-- What is required --
The entries are to be given back verbatim; no picture is to be copied.

-- Supplied records --
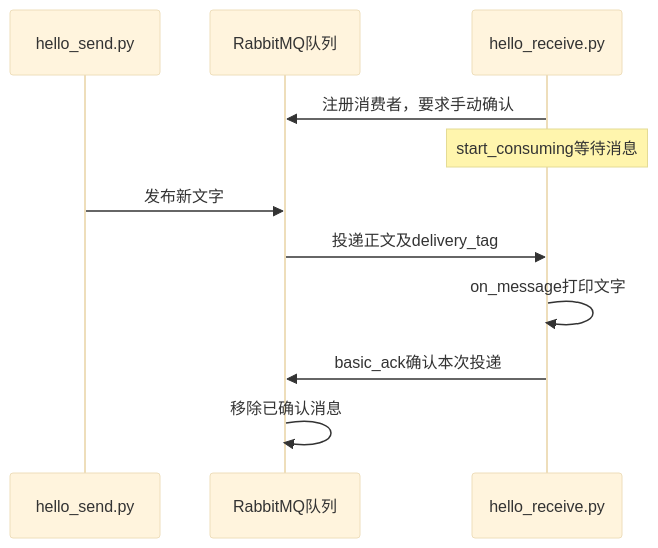
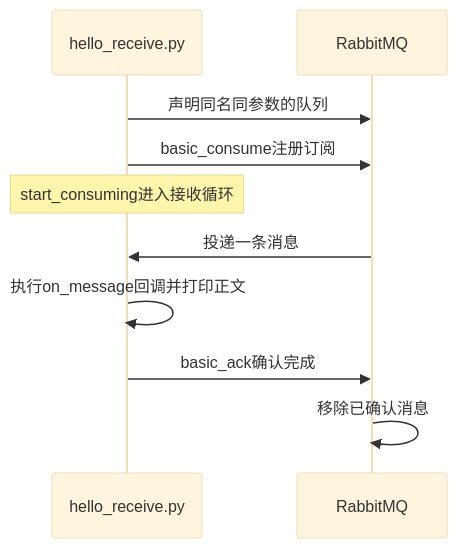
One commit to tianshiyang/ai-lab changed the fourth of 13 diagrams in rabbitMQ学习/README.md. Above: the diagram before and after it, drawn with Mermaid (base theme). The commit also changed other lines of this file and 2 other files, not shown here.

Commit message:
refactor(rabbitMQ学习): 移除集中资源常量，名称内联到调用处

````diff
--- a/rabbitMQ学习/README.md
+++ b/rabbitMQ学习/README.md
@@ -393,13 +290,12 @@
 ```mermaid
 sequenceDiagram
-    participant P as hello_send.py
-    participant R as RabbitMQ队列
     participant C as hello_receive.py
-    C->>R: 注册消费者，要求手动确认
-    Note over C: start_consuming等待消息
-    P->>R: 发布新文字
-    R->>C: 投递正文及delivery_tag
-    C->>C: on_message打印文字
-    C->>R: basic_ack确认本次投递
+    participant R as RabbitMQ
+    C->>R: 声明同名同参数的队列
+    C->>R: basic_consume注册订阅
+    Note over C: start_consuming进入接收循环
+    R->>C: 投递一条消息
+    C->>C: 执行on_message回调并打印正文
+    C->>R: basic_ack确认完成
     R->>R: 移除已确认消息
 ```
````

-- Result for this task --
One commit to tianshiyang/ai-lab changed the fourth of 13 diagrams in rabbitMQ学习/README.md. Above: the diagram before and after it, drawn with Mermaid (base theme). The commit also changed other lines of this file and 2 other files, not shown here.

Commit message:
refactor(rabbitMQ学习): 移除集中资源常量，名称内联到调用处

````diff
--- a/rabbitMQ学习/README.md
+++ b/rabbitMQ学习/README.md
@@ -393,13 +290,12 @@
 ```mermaid
 sequenceDiagram
-    participant P as hello_send.py
-    participant R as RabbitMQ队列
     participant C as hello_receive.py
-    C->>R: 注册消费者，要求手动确认
-    Note over C: start_consuming等待消息
-    P->>R: 发布新文字
-    R->>C: 投递正文及delivery_tag
-    C->>C: on_message打印文字
-    C->>R: basic_ack确认本次投递
+    participant R as RabbitMQ
+    C->>R: 声明同名同参数的队列
+    C->>R: basic_consume注册订阅
+    Note over C: start_consuming进入接收循环
+    R->>C: 投递一条消息
+    C->>C: 执行on_message回调并打印正文
+    C->>R: basic_ack确认完成
     R->>R: 移除已确认消息
 ```
````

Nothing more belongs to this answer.